It's not a difficult scenario to imagine: A group of pedestrians stand on a street corner, waiting for the crosswalk light to turn green. At least a few, if not all, are staring down at their smartphones. For whatever reason — whether scrolling through Instagram or engrossed in a game of Cooking Fever — they're not fully attuned to the traffic light ahead. A particularly oblivious walker might even step into oncoming traffic.
“Smartphone zombies,” as the Verge described them, have become a real concern — and one Dutch municipality wants to stem the problem before it gets worse.
Now officials in Bodegraven-Reeuwijk, about 25 miles south of Amsterdam in the western Netherlands, are piloting a program that they think may help protect such distracted pedestrians. At a handful of intersections around town, illuminated LED strips of light (called "+Lichtlijn,” or light lines) have been installed into the pavement.
The “light lines” can change color and are synced with their corresponding traffic lights; as soon as the normal crossing light turns red or green, so, too, does the one in the ground.
The idea, officials said, is that people on their phones are going to be staring toward their feet anyway. Why not make it more likely that they will still be able to see the traffic light in their immediate peripheral vision?

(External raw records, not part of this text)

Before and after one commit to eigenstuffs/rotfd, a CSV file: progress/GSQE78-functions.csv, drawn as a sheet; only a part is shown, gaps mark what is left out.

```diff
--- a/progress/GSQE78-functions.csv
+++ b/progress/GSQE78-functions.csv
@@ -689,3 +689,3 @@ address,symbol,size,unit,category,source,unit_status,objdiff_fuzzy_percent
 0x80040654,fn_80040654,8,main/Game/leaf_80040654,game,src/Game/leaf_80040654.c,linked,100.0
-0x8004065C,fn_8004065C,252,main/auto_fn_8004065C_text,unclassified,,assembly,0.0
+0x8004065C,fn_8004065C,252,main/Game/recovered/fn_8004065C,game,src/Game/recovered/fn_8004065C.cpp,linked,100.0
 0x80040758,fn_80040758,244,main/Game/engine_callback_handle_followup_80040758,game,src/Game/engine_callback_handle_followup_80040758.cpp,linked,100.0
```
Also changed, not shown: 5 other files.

“The lure of social media, games, WhatsApp and music is great, and it comes at the expense of paying attention to traffic,” town alderman Kees Oskam said in a statement. “As a government, we probably can't reverse this trend, but we can anticipate problems.”
The project has attracted criticism from Veilig Verkeer Nederland (VVN), a group that advocates for road safety in the Netherlands.
“What you are doing is rewarding bad behavior,” a spokesman for the group told DutchNews.nl about the light lines.
Nevertheless, schools in Bodegraven-Reeuwijk that are near the test light lines are reportedly excited about the pilot program, hoping it will increase safety.
HIG Traffic Systems, which developed the light lines, hopes other cities in the Netherlands will be interested in the system as well, according to Omroep West.
In the United States, “distracted walking” has becoming an increasingly serious problem. According to the National Highway Traffic Safety Administration, 5,376 pedestrians were killed in the United States in 2015, up from 4,884 the year before. Nearly three-quarters of those deaths take place at “non-intersections,” while 19 percent occur at places where pedestrians are meant to be, including crosswalks and sidewalks.
In 2015, for the first time, the National Safety Council included in an annual report statistics about distracted-walking incidents involving cellphones. The group found that distracted walking was responsible for more than 11,100 injuries between 2000 and 2011.
The council's list of pedestrian safety tips includes such age-old advice as “Look left, right and left again before crossing the street” but also now warns never to use a cellphone or other electronic device while walking.
“Walking is one of the best things we can do to stay healthy, but only if we put safety first,” the group notes on its website.
Last year, a New Jersey lawmaker introduced a bill that would have banned walking and texting at the same time, as well as pedestrians from using phones, iPads or other communication devices that were not hands-free, the Associated Press reported. Violators could have been fined $50, 15 days in prison or both.
“Distracted pedestrians, like distracted drivers, present a potential danger to themselves and drivers on the road,” the bill's sponsor, state legislator Pamela Lampitt (D), said at the time, according to the AP. “An individual crossing the road distracted by their smartphone presents just as much danger to motorists as someone jaywalking and should be held, at minimum, to the same penalty.”